Assigned task -
Pictures stay out; please output the remaining data exactly.

Data for this task -
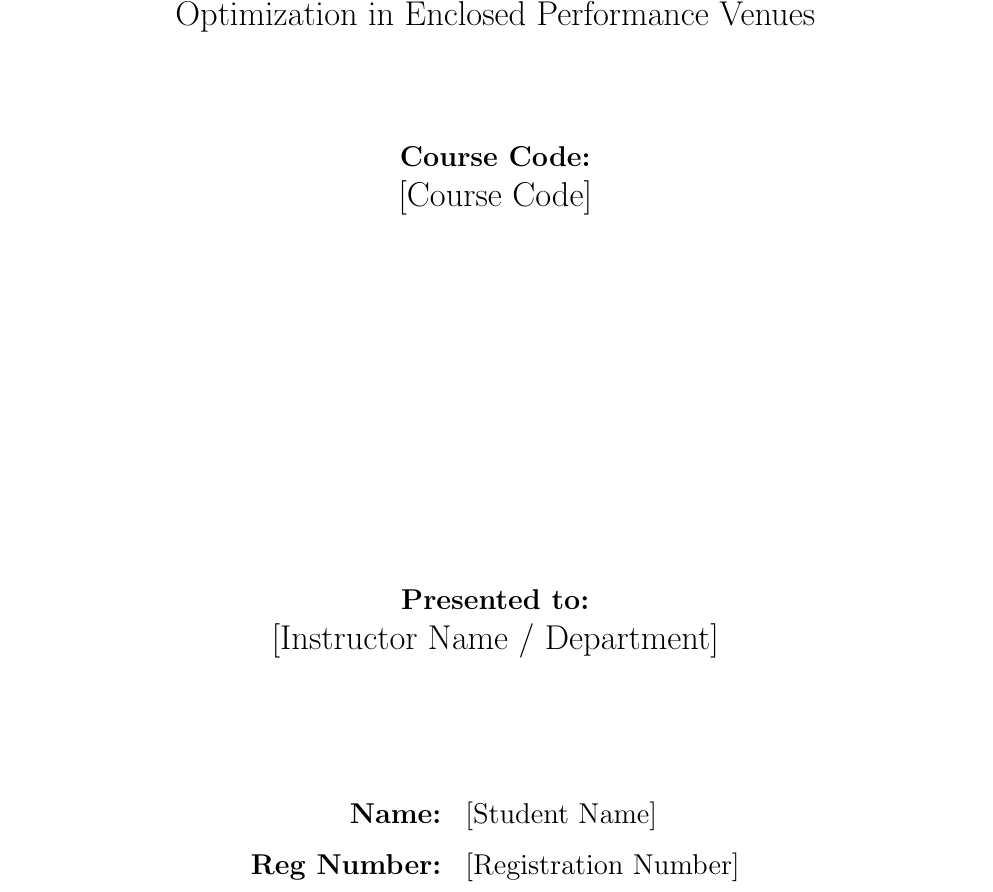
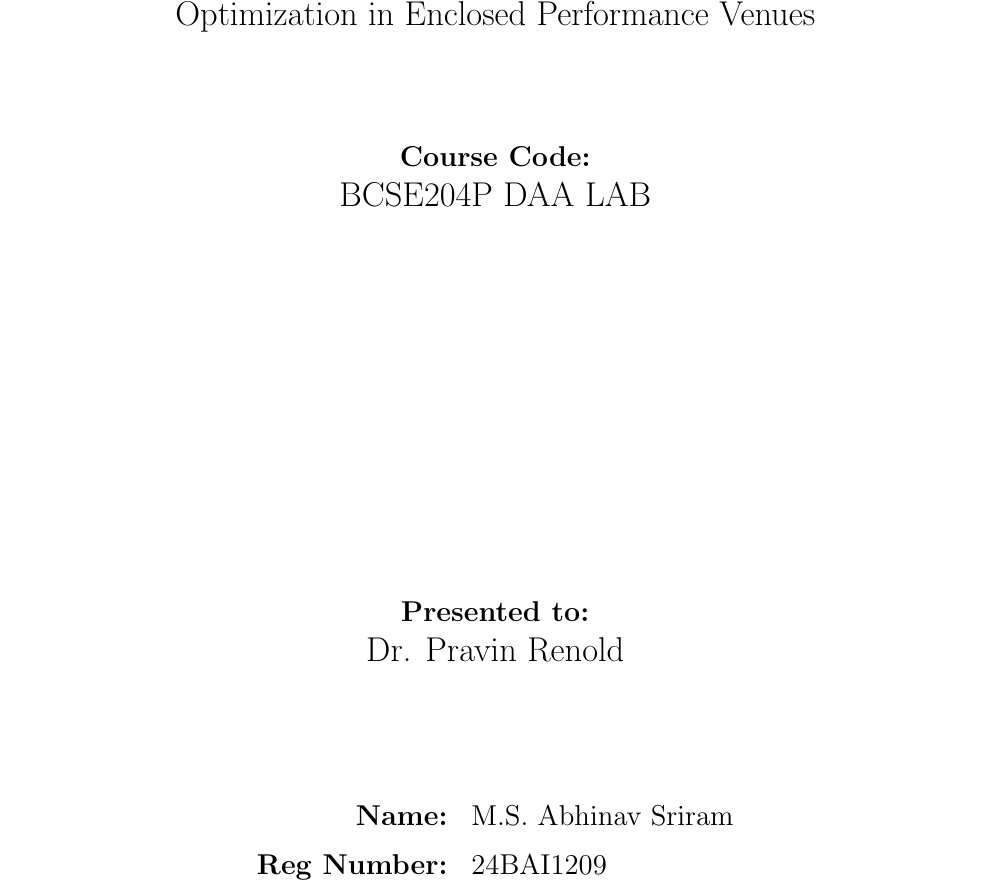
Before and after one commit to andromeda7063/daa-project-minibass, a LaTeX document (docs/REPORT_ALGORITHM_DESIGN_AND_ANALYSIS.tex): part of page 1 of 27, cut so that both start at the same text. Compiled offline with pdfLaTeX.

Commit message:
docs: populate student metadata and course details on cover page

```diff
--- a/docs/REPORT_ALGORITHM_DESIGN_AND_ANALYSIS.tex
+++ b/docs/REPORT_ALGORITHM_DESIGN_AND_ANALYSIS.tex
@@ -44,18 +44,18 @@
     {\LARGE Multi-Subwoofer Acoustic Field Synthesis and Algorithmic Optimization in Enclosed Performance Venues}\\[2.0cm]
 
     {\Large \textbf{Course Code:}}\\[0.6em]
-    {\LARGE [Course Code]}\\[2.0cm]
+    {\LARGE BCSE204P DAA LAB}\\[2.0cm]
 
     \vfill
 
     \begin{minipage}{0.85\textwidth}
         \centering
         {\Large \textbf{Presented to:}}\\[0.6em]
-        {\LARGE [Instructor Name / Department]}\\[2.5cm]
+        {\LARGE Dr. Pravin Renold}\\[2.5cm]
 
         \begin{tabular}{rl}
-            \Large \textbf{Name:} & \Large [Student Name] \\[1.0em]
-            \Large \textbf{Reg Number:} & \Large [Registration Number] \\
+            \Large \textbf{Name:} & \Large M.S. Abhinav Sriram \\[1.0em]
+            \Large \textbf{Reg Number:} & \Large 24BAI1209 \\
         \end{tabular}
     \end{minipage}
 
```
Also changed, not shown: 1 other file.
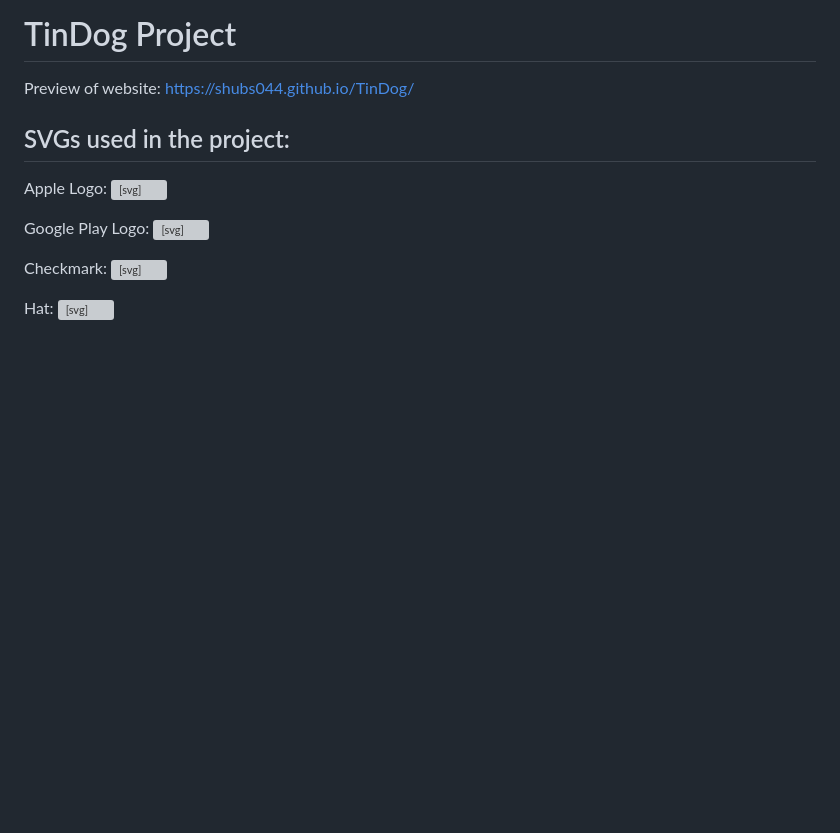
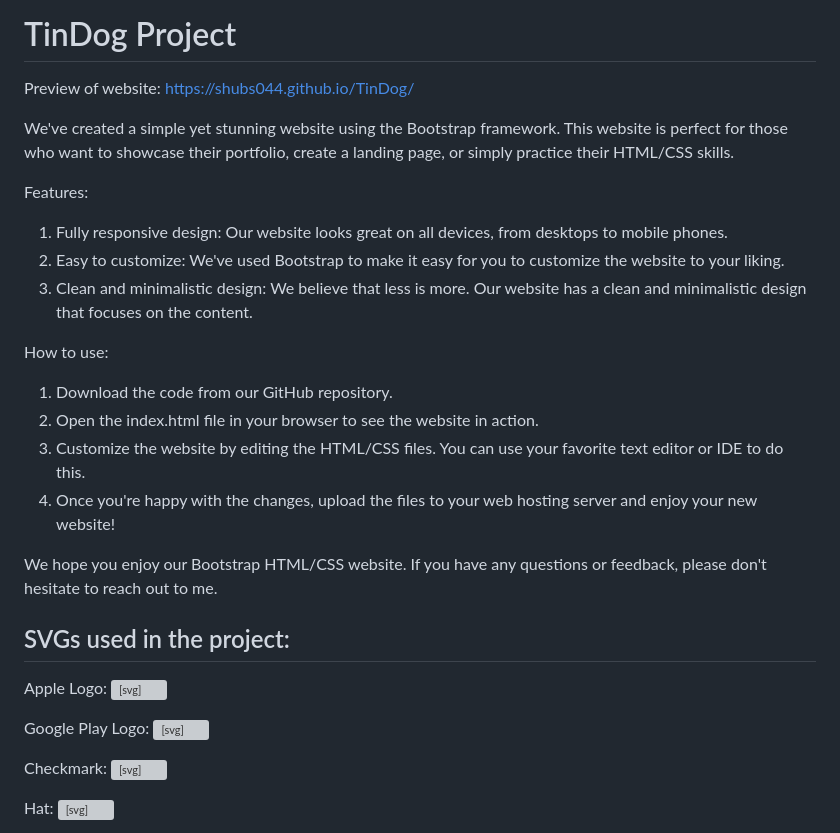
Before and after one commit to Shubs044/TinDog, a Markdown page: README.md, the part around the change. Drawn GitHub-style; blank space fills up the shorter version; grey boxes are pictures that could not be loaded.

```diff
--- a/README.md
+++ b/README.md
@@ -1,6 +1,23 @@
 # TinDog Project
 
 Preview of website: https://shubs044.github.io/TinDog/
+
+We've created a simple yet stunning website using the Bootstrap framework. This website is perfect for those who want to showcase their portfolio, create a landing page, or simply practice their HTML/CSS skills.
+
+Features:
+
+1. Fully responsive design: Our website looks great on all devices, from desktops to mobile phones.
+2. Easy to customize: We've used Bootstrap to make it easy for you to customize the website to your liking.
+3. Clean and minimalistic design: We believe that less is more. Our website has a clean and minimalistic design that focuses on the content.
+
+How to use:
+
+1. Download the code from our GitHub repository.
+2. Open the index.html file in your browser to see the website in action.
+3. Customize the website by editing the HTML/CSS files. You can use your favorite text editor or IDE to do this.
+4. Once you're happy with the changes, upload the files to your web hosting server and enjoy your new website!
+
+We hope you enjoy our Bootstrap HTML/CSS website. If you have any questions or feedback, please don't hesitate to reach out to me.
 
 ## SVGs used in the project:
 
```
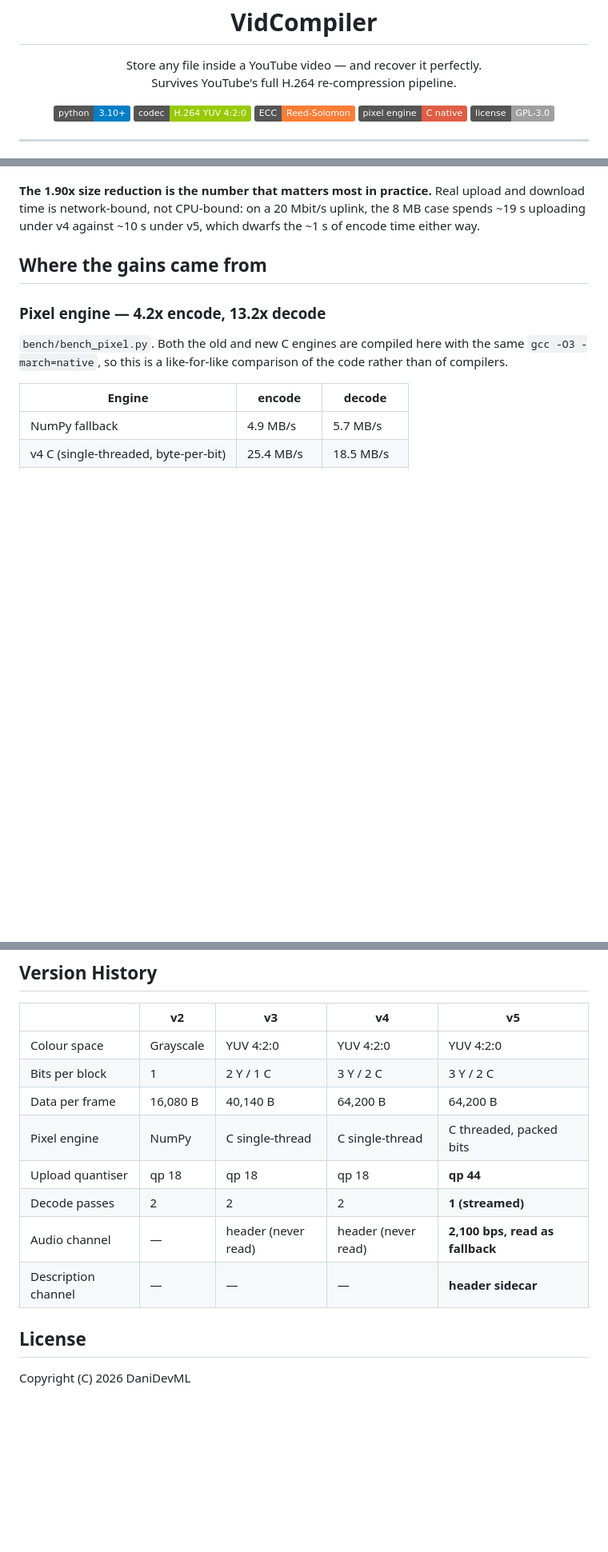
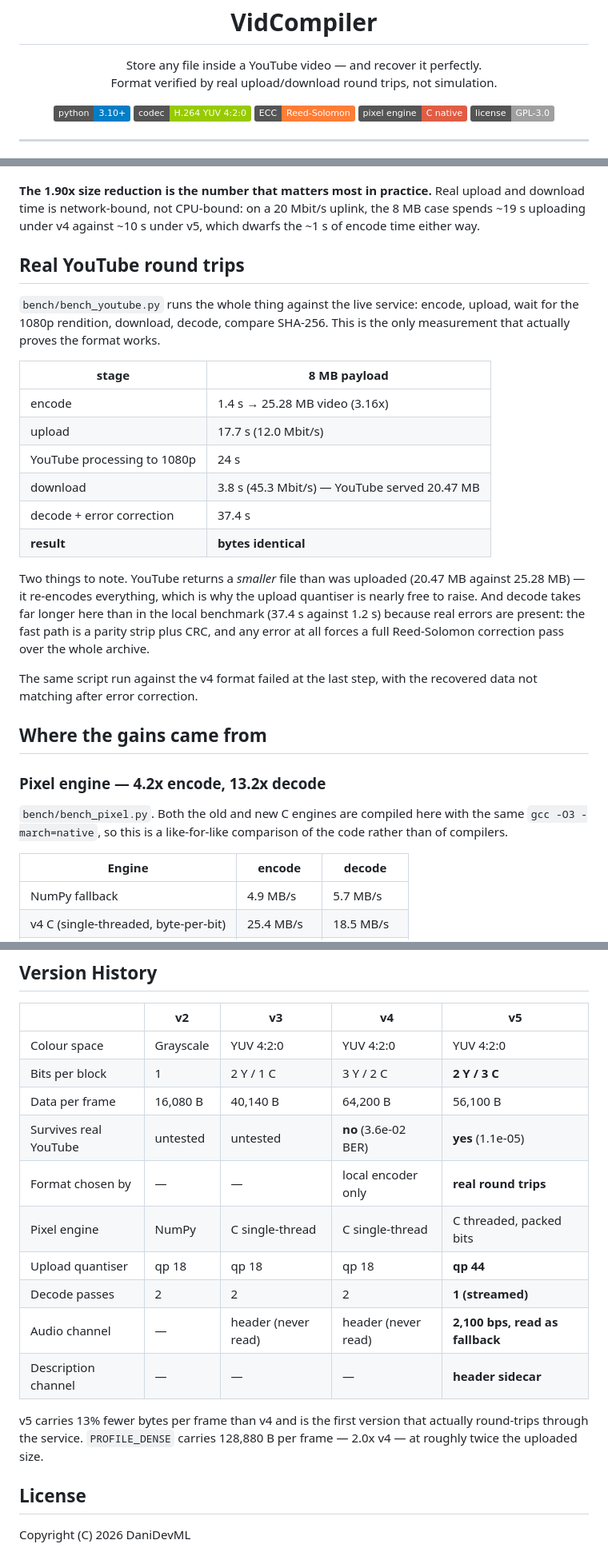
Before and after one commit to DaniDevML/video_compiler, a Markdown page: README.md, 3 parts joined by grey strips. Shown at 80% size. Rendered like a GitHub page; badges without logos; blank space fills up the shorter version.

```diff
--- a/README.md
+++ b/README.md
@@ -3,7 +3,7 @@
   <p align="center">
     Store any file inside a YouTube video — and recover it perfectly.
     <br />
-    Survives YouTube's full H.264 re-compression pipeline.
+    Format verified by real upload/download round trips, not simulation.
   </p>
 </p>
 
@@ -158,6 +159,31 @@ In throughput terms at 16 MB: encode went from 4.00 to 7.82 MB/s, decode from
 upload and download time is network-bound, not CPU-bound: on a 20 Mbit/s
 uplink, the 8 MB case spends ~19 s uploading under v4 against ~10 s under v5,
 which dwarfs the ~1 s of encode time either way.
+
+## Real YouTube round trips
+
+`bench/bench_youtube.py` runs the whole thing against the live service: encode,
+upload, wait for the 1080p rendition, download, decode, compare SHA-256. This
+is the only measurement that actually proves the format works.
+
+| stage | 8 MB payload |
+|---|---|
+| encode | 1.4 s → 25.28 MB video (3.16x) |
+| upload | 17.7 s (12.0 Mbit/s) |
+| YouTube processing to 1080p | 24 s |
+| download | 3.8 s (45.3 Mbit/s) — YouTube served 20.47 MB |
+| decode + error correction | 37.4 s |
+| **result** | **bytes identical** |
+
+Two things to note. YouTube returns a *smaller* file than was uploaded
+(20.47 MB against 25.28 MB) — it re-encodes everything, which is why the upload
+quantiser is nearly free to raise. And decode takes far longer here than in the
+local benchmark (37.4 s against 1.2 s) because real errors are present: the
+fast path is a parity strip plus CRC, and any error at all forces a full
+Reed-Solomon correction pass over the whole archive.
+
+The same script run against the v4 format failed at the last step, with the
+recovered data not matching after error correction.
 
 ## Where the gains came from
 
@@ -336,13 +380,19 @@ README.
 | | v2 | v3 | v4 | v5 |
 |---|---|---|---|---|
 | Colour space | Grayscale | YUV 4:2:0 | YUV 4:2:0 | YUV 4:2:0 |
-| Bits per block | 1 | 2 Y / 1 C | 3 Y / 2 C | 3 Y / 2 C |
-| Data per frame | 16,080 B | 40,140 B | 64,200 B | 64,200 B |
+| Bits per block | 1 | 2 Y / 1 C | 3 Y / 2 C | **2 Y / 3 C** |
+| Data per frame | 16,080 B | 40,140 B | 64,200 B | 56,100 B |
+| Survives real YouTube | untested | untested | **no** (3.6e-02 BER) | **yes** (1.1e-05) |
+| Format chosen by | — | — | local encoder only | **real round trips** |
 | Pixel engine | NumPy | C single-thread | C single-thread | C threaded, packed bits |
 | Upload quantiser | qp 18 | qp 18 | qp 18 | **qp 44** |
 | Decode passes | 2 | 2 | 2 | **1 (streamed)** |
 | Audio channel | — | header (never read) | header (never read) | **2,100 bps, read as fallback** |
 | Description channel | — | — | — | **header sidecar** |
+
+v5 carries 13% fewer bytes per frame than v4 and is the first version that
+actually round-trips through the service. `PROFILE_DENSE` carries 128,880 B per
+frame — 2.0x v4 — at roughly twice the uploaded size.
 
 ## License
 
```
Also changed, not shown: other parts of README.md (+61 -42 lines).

Solution for this task -
Before and after one commit to andromeda7063/daa-project-minibass, a LaTeX document (docs/REPORT_ALGORITHM_DESIGN_AND_ANALYSIS.tex): part of page 1 of 27, cut so that both start at the same text. Compiled offline with pdfLaTeX.

Commit message:
docs: populate student metadata and course details on cover page

```diff
--- a/docs/REPORT_ALGORITHM_DESIGN_AND_ANALYSIS.tex
+++ b/docs/REPORT_ALGORITHM_DESIGN_AND_ANALYSIS.tex
@@ -44,18 +44,18 @@
     {\LARGE Multi-Subwoofer Acoustic Field Synthesis and Algorithmic Optimization in Enclosed Performance Venues}\\[2.0cm]
 
     {\Large \textbf{Course Code:}}\\[0.6em]
-    {\LARGE [Course Code]}\\[2.0cm]
+    {\LARGE BCSE204P DAA LAB}\\[2.0cm]
 
     \vfill
 
     \begin{minipage}{0.85\textwidth}
         \centering
         {\Large \textbf{Presented to:}}\\[0.6em]
-        {\LARGE [Instructor Name / Department]}\\[2.5cm]
+        {\LARGE Dr. Pravin Renold}\\[2.5cm]
 
         \begin{tabular}{rl}
-            \Large \textbf{Name:} & \Large [Student Name] \\[1.0em]
-            \Large \textbf{Reg Number:} & \Large [Registration Number] \\
+            \Large \textbf{Name:} & \Large M.S. Abhinav Sriram \\[1.0em]
+            \Large \textbf{Reg Number:} & \Large 24BAI1209 \\
         \end{tabular}
     \end{minipage}
 
```
Also changed, not shown: 1 other file.
Before and after one commit to Shubs044/TinDog, a Markdown page: README.md, the part around the change. Drawn GitHub-style; blank space fills up the shorter version; grey boxes are pictures that could not be loaded.

```diff
--- a/README.md
+++ b/README.md
@@ -1,6 +1,23 @@
 # TinDog Project
 
 Preview of website: https://shubs044.github.io/TinDog/
+
+We've created a simple yet stunning website using the Bootstrap framework. This website is perfect for those who want to showcase their portfolio, create a landing page, or simply practice their HTML/CSS skills.
+
+Features:
+
+1. Fully responsive design: Our website looks great on all devices, from desktops to mobile phones.
+2. Easy to customize: We've used Bootstrap to make it easy for you to customize the website to your liking.
+3. Clean and minimalistic design: We believe that less is more. Our website has a clean and minimalistic design that focuses on the content.
+
+How to use:
+
+1. Download the code from our GitHub repository.
+2. Open the index.html file in your browser to see the website in action.
+3. Customize the website by editing the HTML/CSS files. You can use your favorite text editor or IDE to do this.
+4. Once you're happy with the changes, upload the files to your web hosting server and enjoy your new website!
+
+We hope you enjoy our Bootstrap HTML/CSS website. If you have any questions or feedback, please don't hesitate to reach out to me.
 
 ## SVGs used in the project:
 
```
Before and after one commit to DaniDevML/video_compiler, a Markdown page: README.md, 3 parts joined by grey strips. Shown at 80% size. Rendered like a GitHub page; badges without logos; blank space fills up the shorter version.

```diff
--- a/README.md
+++ b/README.md
@@ -3,7 +3,7 @@
   <p align="center">
     Store any file inside a YouTube video — and recover it perfectly.
     <br />
-    Survives YouTube's full H.264 re-compression pipeline.
+    Format verified by real upload/download round trips, not simulation.
   </p>
 </p>
 
@@ -158,6 +159,31 @@ In throughput terms at 16 MB: encode went from 4.00 to 7.82 MB/s, decode from
 upload and download time is network-bound, not CPU-bound: on a 20 Mbit/s
 uplink, the 8 MB case spends ~19 s uploading under v4 against ~10 s under v5,
 which dwarfs the ~1 s of encode time either way.
+
+## Real YouTube round trips
+
+`bench/bench_youtube.py` runs the whole thing against the live service: encode,
+upload, wait for the 1080p rendition, download, decode, compare SHA-256. This
+is the only measurement that actually proves the format works.
+
+| stage | 8 MB payload |
+|---|---|
+| encode | 1.4 s → 25.28 MB video (3.16x) |
+| upload | 17.7 s (12.0 Mbit/s) |
+| YouTube processing to 1080p | 24 s |
+| download | 3.8 s (45.3 Mbit/s) — YouTube served 20.47 MB |
+| decode + error correction | 37.4 s |
+| **result** | **bytes identical** |
+
+Two things to note. YouTube returns a *smaller* file than was uploaded
+(20.47 MB against 25.28 MB) — it re-encodes everything, which is why the upload
+quantiser is nearly free to raise. And decode takes far longer here than in the
+local benchmark (37.4 s against 1.2 s) because real errors are present: the
+fast path is a parity strip plus CRC, and any error at all forces a full
+Reed-Solomon correction pass over the whole archive.
+
+The same script run against the v4 format failed at the last step, with the
+recovered data not matching after error correction.
 
 ## Where the gains came from
 
@@ -336,13 +380,19 @@ README.
 | | v2 | v3 | v4 | v5 |
 |---|---|---|---|---|
 | Colour space | Grayscale | YUV 4:2:0 | YUV 4:2:0 | YUV 4:2:0 |
-| Bits per block | 1 | 2 Y / 1 C | 3 Y / 2 C | 3 Y / 2 C |
-| Data per frame | 16,080 B | 40,140 B | 64,200 B | 64,200 B |
+| Bits per block | 1 | 2 Y / 1 C | 3 Y / 2 C | **2 Y / 3 C** |
+| Data per frame | 16,080 B | 40,140 B | 64,200 B | 56,100 B |
+| Survives real YouTube | untested | untested | **no** (3.6e-02 BER) | **yes** (1.1e-05) |
+| Format chosen by | — | — | local encoder only | **real round trips** |
 | Pixel engine | NumPy | C single-thread | C single-thread | C threaded, packed bits |
 | Upload quantiser | qp 18 | qp 18 | qp 18 | **qp 44** |
 | Decode passes | 2 | 2 | 2 | **1 (streamed)** |
 | Audio channel | — | header (never read) | header (never read) | **2,100 bps, read as fallback** |
 | Description channel | — | — | — | **header sidecar** |
+
+v5 carries 13% fewer bytes per frame than v4 and is the first version that
+actually round-trips through the service. `PROFILE_DENSE` carries 128,880 B per
+frame — 2.0x v4 — at roughly twice the uploaded size.
 
 ## License
 
```
Also changed, not shown: other parts of README.md (+61 -42 lines).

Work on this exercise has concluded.